=== The problem ===
Read the listing and extract each line that includes the word "cells".
::::::::::
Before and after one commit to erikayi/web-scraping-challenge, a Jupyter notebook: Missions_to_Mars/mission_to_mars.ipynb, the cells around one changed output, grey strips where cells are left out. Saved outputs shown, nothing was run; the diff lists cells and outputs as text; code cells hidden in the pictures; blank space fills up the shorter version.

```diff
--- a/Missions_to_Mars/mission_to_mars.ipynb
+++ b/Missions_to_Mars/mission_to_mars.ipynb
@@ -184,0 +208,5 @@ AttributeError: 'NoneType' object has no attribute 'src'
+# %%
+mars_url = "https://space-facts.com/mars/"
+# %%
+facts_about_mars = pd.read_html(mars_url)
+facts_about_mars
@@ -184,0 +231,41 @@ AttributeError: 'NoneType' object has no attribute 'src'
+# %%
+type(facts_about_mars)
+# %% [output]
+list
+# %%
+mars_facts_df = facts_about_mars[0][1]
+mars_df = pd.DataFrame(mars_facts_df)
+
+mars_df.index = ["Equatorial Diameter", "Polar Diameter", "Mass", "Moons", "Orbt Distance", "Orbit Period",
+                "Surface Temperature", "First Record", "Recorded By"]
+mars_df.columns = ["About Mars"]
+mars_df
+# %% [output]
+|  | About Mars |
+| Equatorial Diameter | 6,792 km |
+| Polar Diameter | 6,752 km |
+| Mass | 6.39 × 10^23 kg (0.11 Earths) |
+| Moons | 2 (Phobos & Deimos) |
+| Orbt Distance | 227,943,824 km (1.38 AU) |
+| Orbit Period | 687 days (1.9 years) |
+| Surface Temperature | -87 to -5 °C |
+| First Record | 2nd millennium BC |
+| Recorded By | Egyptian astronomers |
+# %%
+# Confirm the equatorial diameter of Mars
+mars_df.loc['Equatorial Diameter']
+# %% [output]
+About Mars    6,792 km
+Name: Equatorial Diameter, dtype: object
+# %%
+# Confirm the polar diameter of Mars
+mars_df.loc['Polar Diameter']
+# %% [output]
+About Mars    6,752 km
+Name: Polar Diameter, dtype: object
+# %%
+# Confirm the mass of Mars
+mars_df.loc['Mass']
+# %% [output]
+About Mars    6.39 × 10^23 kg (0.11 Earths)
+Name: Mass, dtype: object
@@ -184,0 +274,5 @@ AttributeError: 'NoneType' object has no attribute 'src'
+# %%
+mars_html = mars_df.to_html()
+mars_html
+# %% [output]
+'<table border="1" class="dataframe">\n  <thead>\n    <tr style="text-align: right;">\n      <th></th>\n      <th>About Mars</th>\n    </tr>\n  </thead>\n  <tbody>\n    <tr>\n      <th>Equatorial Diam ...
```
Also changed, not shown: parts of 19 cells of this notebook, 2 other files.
::::::::::
=== Finished task ===
Before and after one commit to erikayi/web-scraping-challenge, a Jupyter notebook: Missions_to_Mars/mission_to_mars.ipynb, the cells around one changed output, grey strips where cells are left out. Saved outputs shown, nothing was run; the diff lists cells and outputs as text; code cells hidden in the pictures; blank space fills up the shorter version.
Also changed, not shown: parts of 19 cells of this notebook, 2 other files.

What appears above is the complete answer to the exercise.